[EXERCISE DESCRIPTION] Restate every line of the data word for word, except for the images.

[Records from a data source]

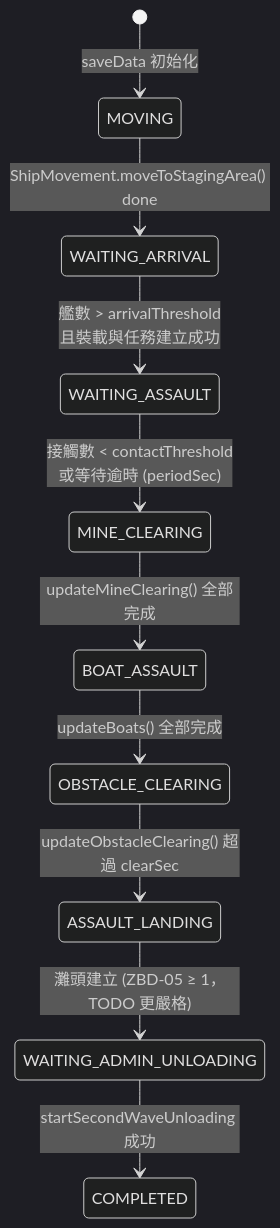
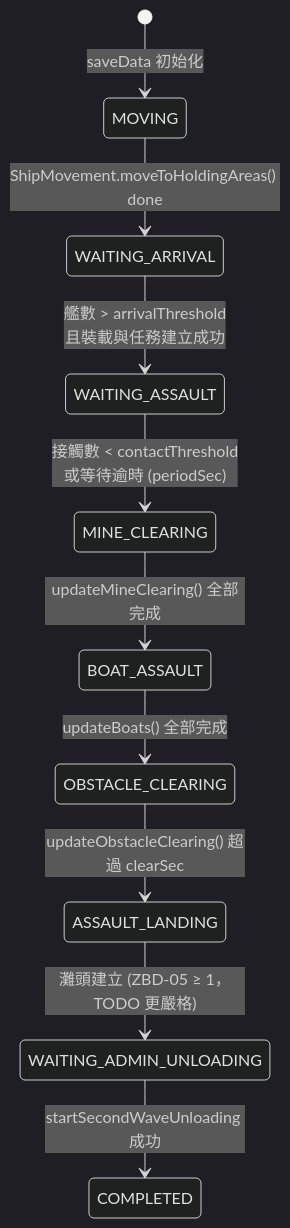
Before and after one commit to pullupjumper/formosa-in-flames: the second of 4 diagrams in docs/landingOps/coordinator.md, drawn with Mermaid (dark theme). The commit also changed other lines of this file and 31 other files, not shown here.

First line of the commit message:
refactor(landingOps): rename anchorage to movement.holdingAreas and trim shipMovement params

````diff
--- a/docs/landingOps/coordinator.md
+++ b/docs/landingOps/coordinator.md
@@ -42,12 +42,12 @@
 ```mermaid
 stateDiagram-v2
     [*] --> MOVING: saveData 初始化
-    MOVING --> WAITING_ARRIVAL: ShipMovement.moveToStagingArea() done
+    MOVING --> WAITING_ARRIVAL: ShipMovement.moveToHoldingAreas() done
     WAITING_ARRIVAL --> WAITING_ASSAULT: 艦數 > arrivalThreshold<br>且裝載與任務建立成功
     WAITING_ASSAULT --> MINE_CLEARING: 接觸數 < contactThreshold<br>或等待逾時 (periodSec)
     MINE_CLEARING --> BOAT_ASSAULT: updateMineClearing() 全部完成
     BOAT_ASSAULT --> OBSTACLE_CLEARING: updateBoats() 全部完成
     OBSTACLE_CLEARING --> ASSAULT_LANDING: updateObstacleClearing() 超過 clearSec
     ASSAULT_LANDING --> WAITING_ADMIN_UNLOADING: 灘頭建立 (ZBD-05 ≥ 1，TODO 更嚴格)
     WAITING_ADMIN_UNLOADING --> COMPLETED: startSecondWaveUnloading 成功
 ```
````
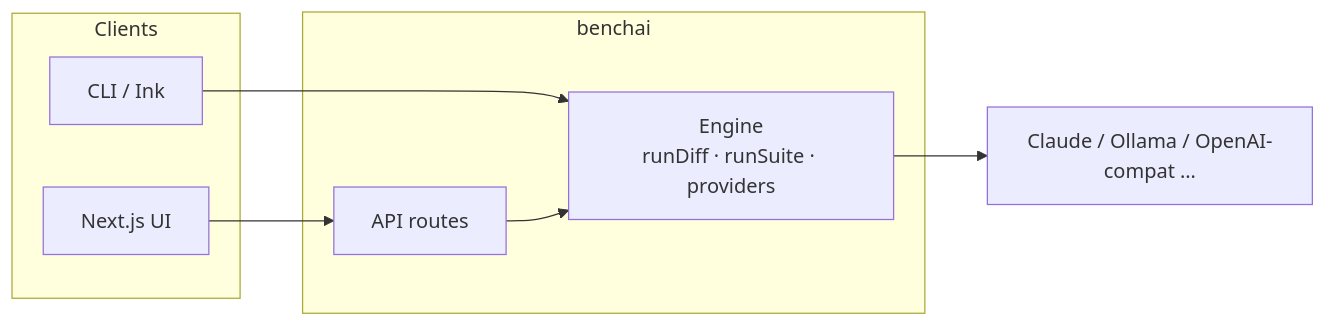
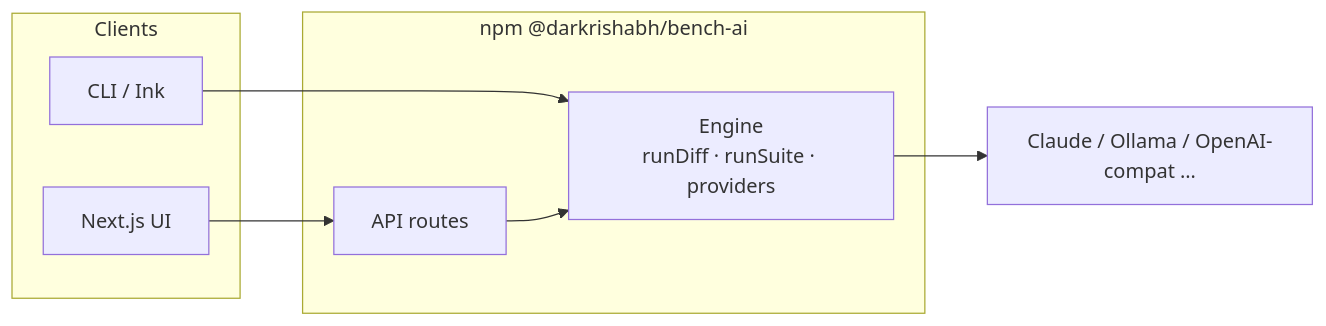
The diagram in README.md (darkrishabh/llm-diff), drawn with Mermaid before and after one commit. The commit also changed other lines of this file and 24 other files, not shown here.

````diff
--- a/README.md
+++ b/README.md
@@ -276,17 +278,17 @@
 ```mermaid
 flowchart LR
   subgraph clients [Clients]
     CLI[CLI / Ink]
     WEB[Next.js UI]
   end
 
-  subgraph pkg [benchai]
+  subgraph pkg [npm @darkrishabh/bench-ai]
     ENG["Engine\nrunDiff · runSuite · providers"]
     API[API routes]
   end
 
   CLI --> ENG
   WEB --> API
   API --> ENG
   ENG --> P1[Claude / Ollama / OpenAI-compat …]
 ```
````
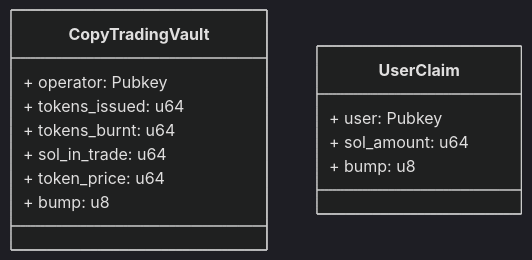
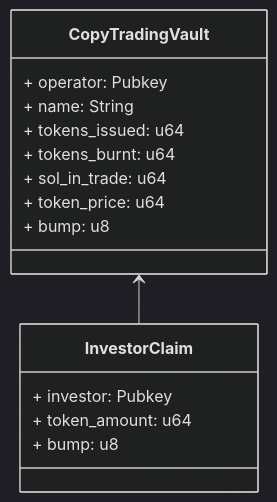
The third of 8 diagrams in docs/Architecture.md (n3m6/Q2_25_Builder_Faraz), drawn with Mermaid (dark theme) before and after one commit. The commit also changed other lines of this file, not shown here.

````diff
--- a/docs/Architecture.md
+++ b/docs/Architecture.md
@@ -38,18 +77,20 @@
 ```mermaid
 classDiagram
 class CopyTradingVault {
     + operator: Pubkey
+    + name: String
     + tokens_issued: u64
     + tokens_burnt: u64
     + sol_in_trade: u64
     + token_price: u64
     + bump: u8
 }
 
-class UserClaim {
-    + user: Pubkey
-    + sol_amount: u64
+class InvestorClaim {
+    + investor: Pubkey
+    + token_amount: u64
     + bump: u8
 }
 
+CopyTradingVault <-- InvestorClaim
 ```
````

[ANSWER SPACE]
Before and after one commit to pullupjumper/formosa-in-flames: the second of 4 diagrams in docs/landingOps/coordinator.md, drawn with Mermaid (dark theme). The commit also changed other lines of this file and 31 other files, not shown here.

First line of the commit message:
refactor(landingOps): rename anchorage to movement.holdingAreas and trim shipMovement params

````diff
--- a/docs/landingOps/coordinator.md
+++ b/docs/landingOps/coordinator.md
@@ -42,12 +42,12 @@
 ```mermaid
 stateDiagram-v2
     [*] --> MOVING: saveData 初始化
-    MOVING --> WAITING_ARRIVAL: ShipMovement.moveToStagingArea() done
+    MOVING --> WAITING_ARRIVAL: ShipMovement.moveToHoldingAreas() done
     WAITING_ARRIVAL --> WAITING_ASSAULT: 艦數 > arrivalThreshold<br>且裝載與任務建立成功
     WAITING_ASSAULT --> MINE_CLEARING: 接觸數 < contactThreshold<br>或等待逾時 (periodSec)
     MINE_CLEARING --> BOAT_ASSAULT: updateMineClearing() 全部完成
     BOAT_ASSAULT --> OBSTACLE_CLEARING: updateBoats() 全部完成
     OBSTACLE_CLEARING --> ASSAULT_LANDING: updateObstacleClearing() 超過 clearSec
     ASSAULT_LANDING --> WAITING_ADMIN_UNLOADING: 灘頭建立 (ZBD-05 ≥ 1，TODO 更嚴格)
     WAITING_ADMIN_UNLOADING --> COMPLETED: startSecondWaveUnloading 成功
 ```
````
The diagram in README.md (darkrishabh/llm-diff), drawn with Mermaid before and after one commit. The commit also changed other lines of this file and 24 other files, not shown here.

````diff
--- a/README.md
+++ b/README.md
@@ -276,17 +278,17 @@
 ```mermaid
 flowchart LR
   subgraph clients [Clients]
     CLI[CLI / Ink]
     WEB[Next.js UI]
   end
 
-  subgraph pkg [benchai]
+  subgraph pkg [npm @darkrishabh/bench-ai]
     ENG["Engine\nrunDiff · runSuite · providers"]
     API[API routes]
   end
 
   CLI --> ENG
   WEB --> API
   API --> ENG
   ENG --> P1[Claude / Ollama / OpenAI-compat …]
 ```
````
The third of 8 diagrams in docs/Architecture.md (n3m6/Q2_25_Builder_Faraz), drawn with Mermaid (dark theme) before and after one commit. The commit also changed other lines of this file, not shown here.

````diff
--- a/docs/Architecture.md
+++ b/docs/Architecture.md
@@ -38,18 +77,20 @@
 ```mermaid
 classDiagram
 class CopyTradingVault {
     + operator: Pubkey
+    + name: String
     + tokens_issued: u64
     + tokens_burnt: u64
     + sol_in_trade: u64
     + token_price: u64
     + bump: u8
 }
 
-class UserClaim {
-    + user: Pubkey
-    + sol_amount: u64
+class InvestorClaim {
+    + investor: Pubkey
+    + token_amount: u64
     + bump: u8
 }
 
+CopyTradingVault <-- InvestorClaim
 ```
````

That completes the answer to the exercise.